*Problem description*.
Identify each line below containing the string "video" and copy it.

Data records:

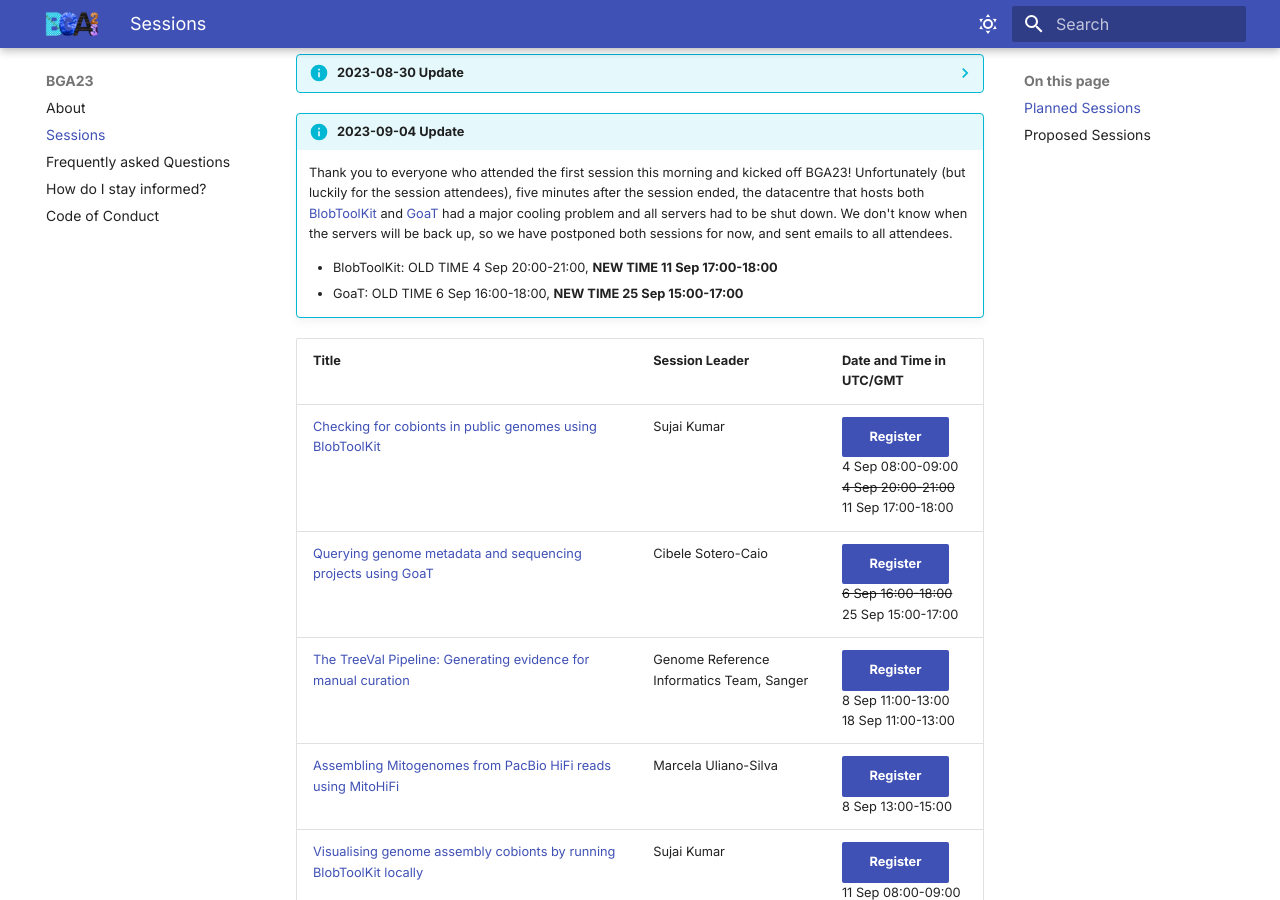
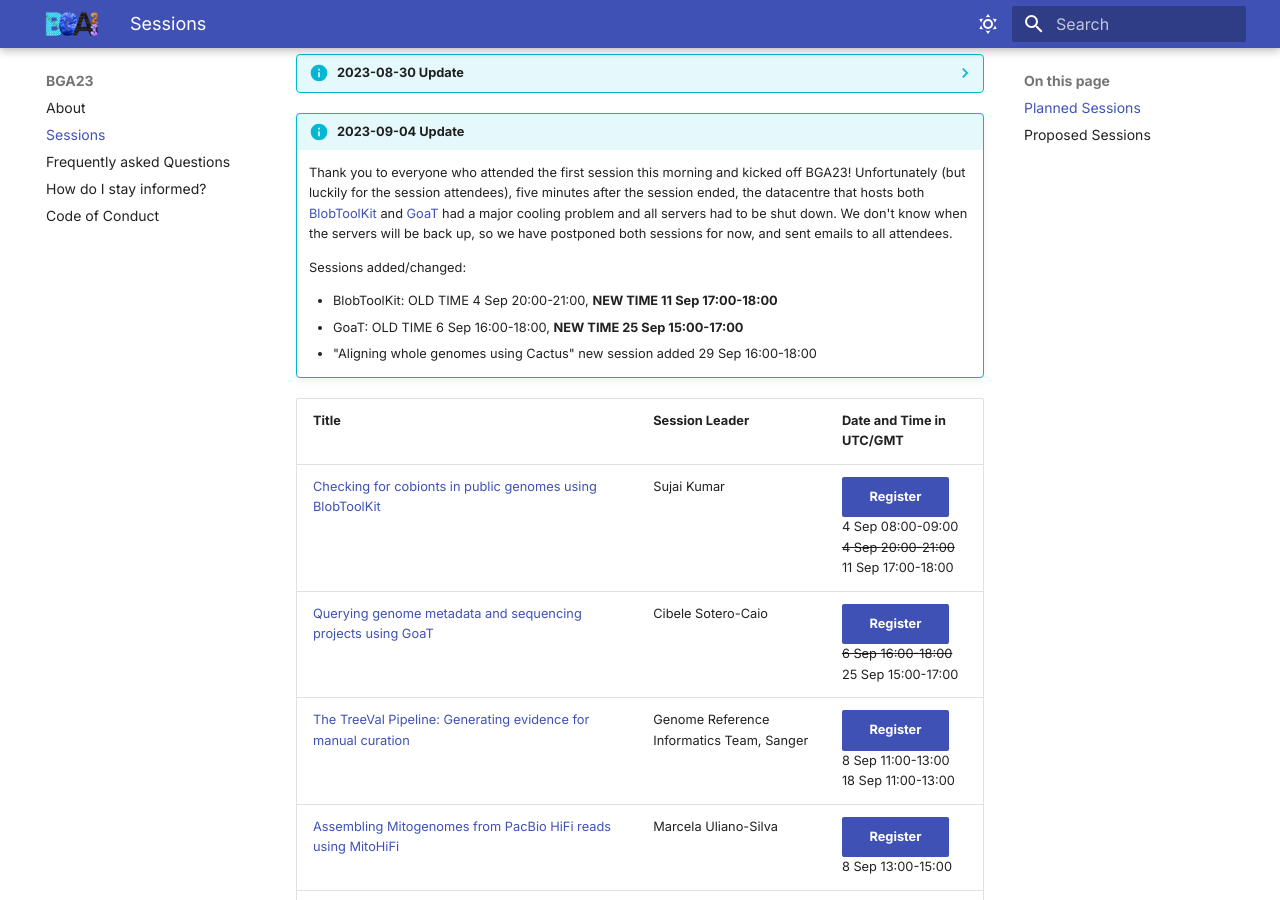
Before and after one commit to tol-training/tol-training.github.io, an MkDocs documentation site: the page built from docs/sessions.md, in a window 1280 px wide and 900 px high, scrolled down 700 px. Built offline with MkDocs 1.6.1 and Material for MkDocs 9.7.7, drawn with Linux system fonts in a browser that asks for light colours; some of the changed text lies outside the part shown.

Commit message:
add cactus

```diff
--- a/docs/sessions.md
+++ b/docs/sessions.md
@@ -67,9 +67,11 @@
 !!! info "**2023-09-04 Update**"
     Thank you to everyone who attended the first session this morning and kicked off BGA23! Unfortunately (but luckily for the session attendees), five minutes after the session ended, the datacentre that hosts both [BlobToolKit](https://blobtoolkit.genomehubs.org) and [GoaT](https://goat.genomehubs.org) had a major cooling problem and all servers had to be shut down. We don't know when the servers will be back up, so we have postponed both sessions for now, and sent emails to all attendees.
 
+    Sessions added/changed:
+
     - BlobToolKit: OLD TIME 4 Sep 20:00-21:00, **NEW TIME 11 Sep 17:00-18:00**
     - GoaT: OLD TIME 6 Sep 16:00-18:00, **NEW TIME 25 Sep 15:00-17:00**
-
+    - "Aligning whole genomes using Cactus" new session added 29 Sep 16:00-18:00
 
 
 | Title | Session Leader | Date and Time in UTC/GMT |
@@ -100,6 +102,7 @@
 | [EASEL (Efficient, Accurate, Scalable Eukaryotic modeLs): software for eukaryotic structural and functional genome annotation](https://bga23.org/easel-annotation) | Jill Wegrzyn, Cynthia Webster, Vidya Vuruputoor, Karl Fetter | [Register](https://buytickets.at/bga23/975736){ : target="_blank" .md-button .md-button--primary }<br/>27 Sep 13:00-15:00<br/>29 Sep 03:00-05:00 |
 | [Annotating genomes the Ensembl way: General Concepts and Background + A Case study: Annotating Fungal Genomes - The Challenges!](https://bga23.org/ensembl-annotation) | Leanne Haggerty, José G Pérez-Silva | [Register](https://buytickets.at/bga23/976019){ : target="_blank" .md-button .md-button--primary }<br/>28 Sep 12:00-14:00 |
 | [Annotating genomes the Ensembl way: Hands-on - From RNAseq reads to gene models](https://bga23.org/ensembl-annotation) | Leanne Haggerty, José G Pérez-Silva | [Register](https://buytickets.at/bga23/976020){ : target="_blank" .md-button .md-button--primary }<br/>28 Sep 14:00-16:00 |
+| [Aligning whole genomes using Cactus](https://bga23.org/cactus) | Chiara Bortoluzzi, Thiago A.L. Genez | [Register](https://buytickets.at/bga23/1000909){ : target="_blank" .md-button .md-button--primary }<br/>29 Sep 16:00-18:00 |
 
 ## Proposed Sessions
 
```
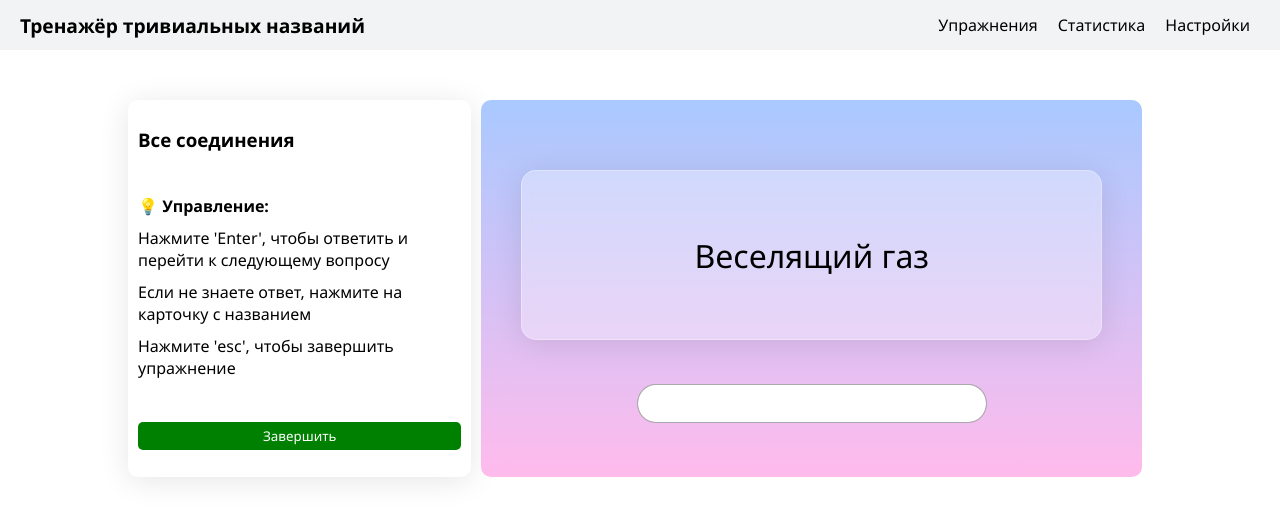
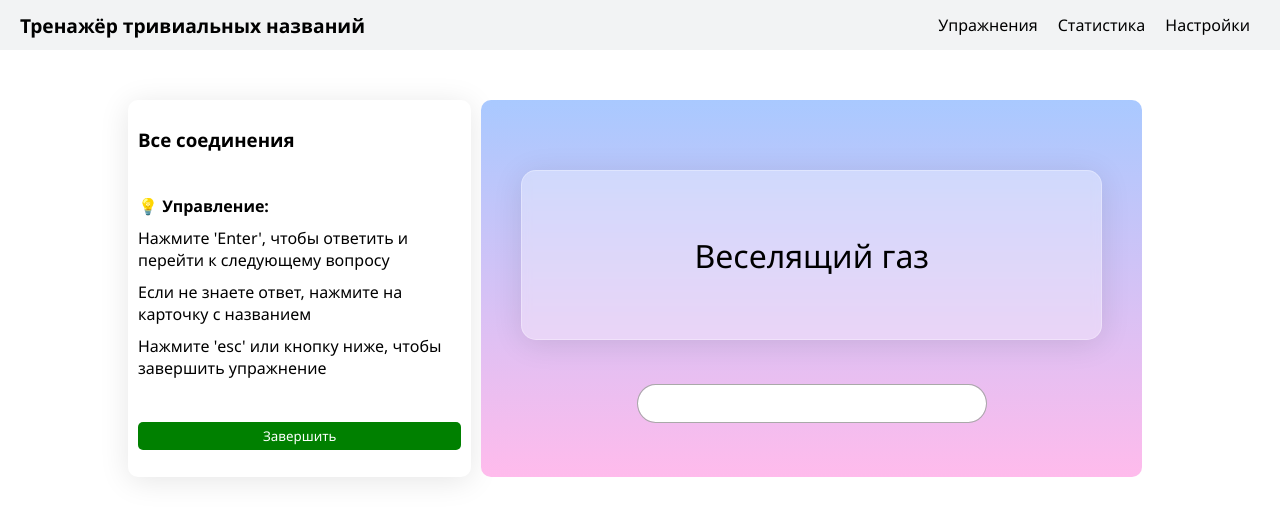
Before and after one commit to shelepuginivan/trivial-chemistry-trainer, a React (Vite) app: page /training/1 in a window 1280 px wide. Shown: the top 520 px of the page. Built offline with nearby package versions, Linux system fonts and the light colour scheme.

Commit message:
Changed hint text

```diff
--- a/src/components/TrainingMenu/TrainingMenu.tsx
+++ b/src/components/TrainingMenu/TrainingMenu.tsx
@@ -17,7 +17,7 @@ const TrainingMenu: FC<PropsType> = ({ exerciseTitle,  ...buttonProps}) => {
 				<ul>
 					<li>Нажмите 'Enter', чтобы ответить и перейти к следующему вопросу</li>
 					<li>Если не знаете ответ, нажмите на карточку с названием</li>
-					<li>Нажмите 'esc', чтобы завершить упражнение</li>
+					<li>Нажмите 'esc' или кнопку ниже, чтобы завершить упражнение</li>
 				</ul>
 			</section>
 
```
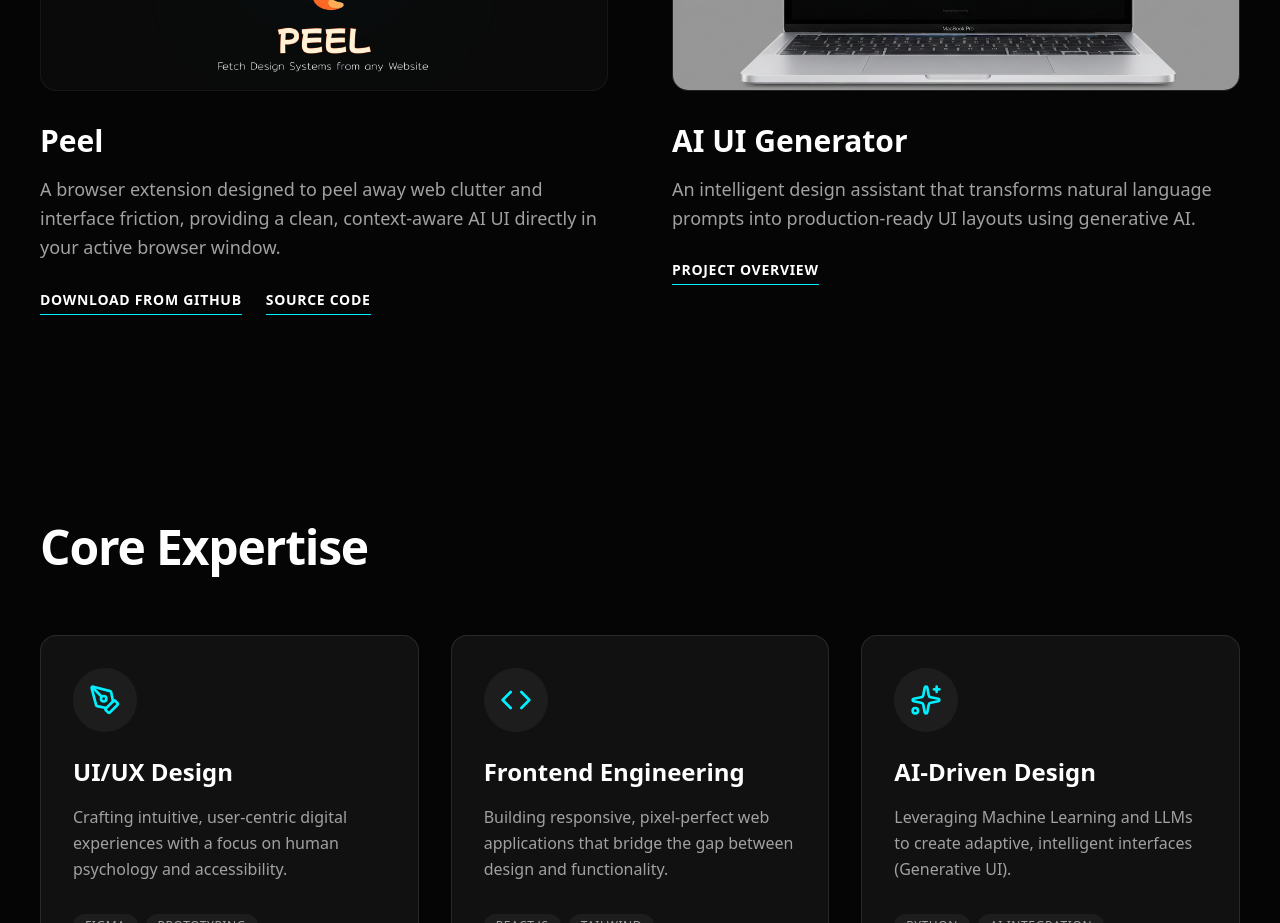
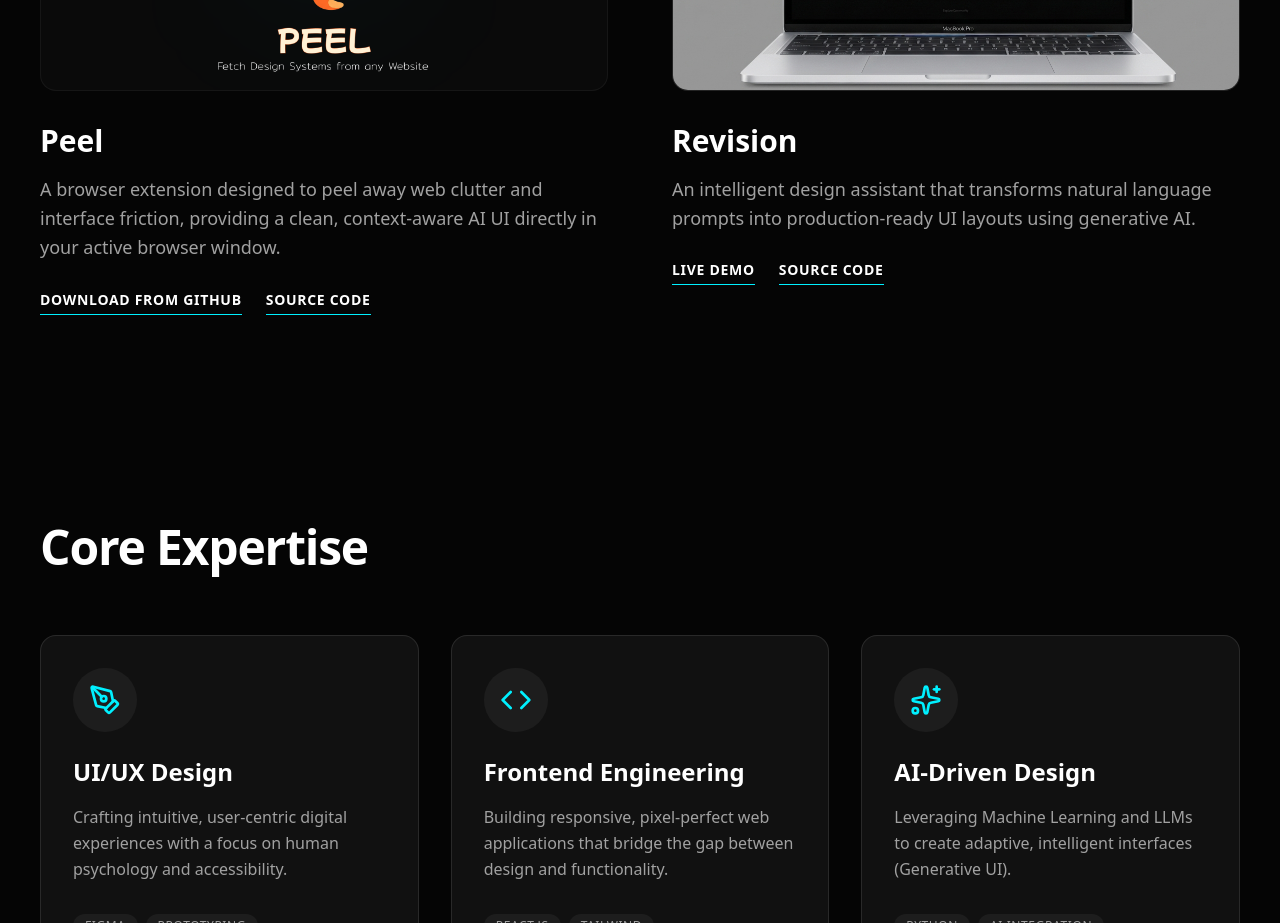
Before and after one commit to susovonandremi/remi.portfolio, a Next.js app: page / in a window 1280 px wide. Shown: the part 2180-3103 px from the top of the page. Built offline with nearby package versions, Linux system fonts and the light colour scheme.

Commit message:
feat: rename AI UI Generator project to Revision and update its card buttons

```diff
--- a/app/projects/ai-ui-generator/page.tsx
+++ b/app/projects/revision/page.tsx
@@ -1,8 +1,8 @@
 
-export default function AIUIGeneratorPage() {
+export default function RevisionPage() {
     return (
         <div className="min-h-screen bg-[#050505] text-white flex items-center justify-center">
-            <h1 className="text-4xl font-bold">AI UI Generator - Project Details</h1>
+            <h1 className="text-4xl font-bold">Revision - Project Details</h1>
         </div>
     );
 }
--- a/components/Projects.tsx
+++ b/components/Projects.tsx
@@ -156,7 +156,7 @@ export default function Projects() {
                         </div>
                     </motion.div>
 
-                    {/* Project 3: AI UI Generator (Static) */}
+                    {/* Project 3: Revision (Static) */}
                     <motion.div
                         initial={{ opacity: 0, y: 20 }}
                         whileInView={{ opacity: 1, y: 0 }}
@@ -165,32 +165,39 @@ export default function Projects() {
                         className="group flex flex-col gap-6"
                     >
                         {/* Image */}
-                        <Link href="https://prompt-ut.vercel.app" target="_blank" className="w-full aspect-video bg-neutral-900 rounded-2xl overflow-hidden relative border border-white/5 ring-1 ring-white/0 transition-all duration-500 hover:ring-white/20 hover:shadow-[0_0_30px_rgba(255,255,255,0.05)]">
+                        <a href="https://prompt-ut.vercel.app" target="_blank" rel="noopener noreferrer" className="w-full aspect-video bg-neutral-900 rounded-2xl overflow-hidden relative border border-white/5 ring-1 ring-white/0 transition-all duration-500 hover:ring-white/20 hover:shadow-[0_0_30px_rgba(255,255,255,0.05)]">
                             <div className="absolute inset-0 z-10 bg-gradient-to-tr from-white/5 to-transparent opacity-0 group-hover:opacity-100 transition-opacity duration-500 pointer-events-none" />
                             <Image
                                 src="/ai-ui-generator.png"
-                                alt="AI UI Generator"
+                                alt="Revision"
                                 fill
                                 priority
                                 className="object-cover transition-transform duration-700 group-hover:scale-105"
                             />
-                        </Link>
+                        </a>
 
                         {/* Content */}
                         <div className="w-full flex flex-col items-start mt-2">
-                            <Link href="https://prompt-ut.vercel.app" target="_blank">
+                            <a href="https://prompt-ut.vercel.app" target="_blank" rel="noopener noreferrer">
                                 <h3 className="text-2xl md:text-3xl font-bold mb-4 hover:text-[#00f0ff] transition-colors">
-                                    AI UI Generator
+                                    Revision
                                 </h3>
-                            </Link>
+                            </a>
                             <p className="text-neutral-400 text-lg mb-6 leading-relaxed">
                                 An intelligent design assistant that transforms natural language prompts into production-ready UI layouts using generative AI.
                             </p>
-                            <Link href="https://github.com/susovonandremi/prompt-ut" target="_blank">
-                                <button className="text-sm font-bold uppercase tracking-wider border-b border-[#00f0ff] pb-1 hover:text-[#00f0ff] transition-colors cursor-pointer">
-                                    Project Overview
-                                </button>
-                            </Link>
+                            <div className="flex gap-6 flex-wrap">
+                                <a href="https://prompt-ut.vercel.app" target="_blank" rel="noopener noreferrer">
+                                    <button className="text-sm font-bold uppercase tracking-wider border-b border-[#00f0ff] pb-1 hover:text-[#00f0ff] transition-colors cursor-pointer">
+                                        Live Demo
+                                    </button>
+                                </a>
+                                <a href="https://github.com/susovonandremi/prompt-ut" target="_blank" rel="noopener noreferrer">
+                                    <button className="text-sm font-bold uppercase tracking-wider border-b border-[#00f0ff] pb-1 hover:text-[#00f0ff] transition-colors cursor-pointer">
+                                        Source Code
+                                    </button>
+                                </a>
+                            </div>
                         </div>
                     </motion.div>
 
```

*Expected output*.
-                        <Link href="https://prompt-ut.vercel.app" target="_blank" className="w-full aspect-video bg-neutral-900 rounded-2xl overflow-hidden relative border border-white/5 ring-1 ring-white/0 transition-all duration-500 hover:ring-white/20 hover:shadow-[0_0_30px_rgba(255,255,255,0.05)]">
+                        <a href="https://prompt-ut.vercel.app" target="_blank" rel="noopener noreferrer" className="w-full aspect-video bg-neutral-900 rounded-2xl overflow-hidden relative border border-white/5 ring-1 ring-white/0 transition-all duration-500 hover:ring-white/20 hover:shadow-[0_0_30px_rgba(255,255,255,0.05)]">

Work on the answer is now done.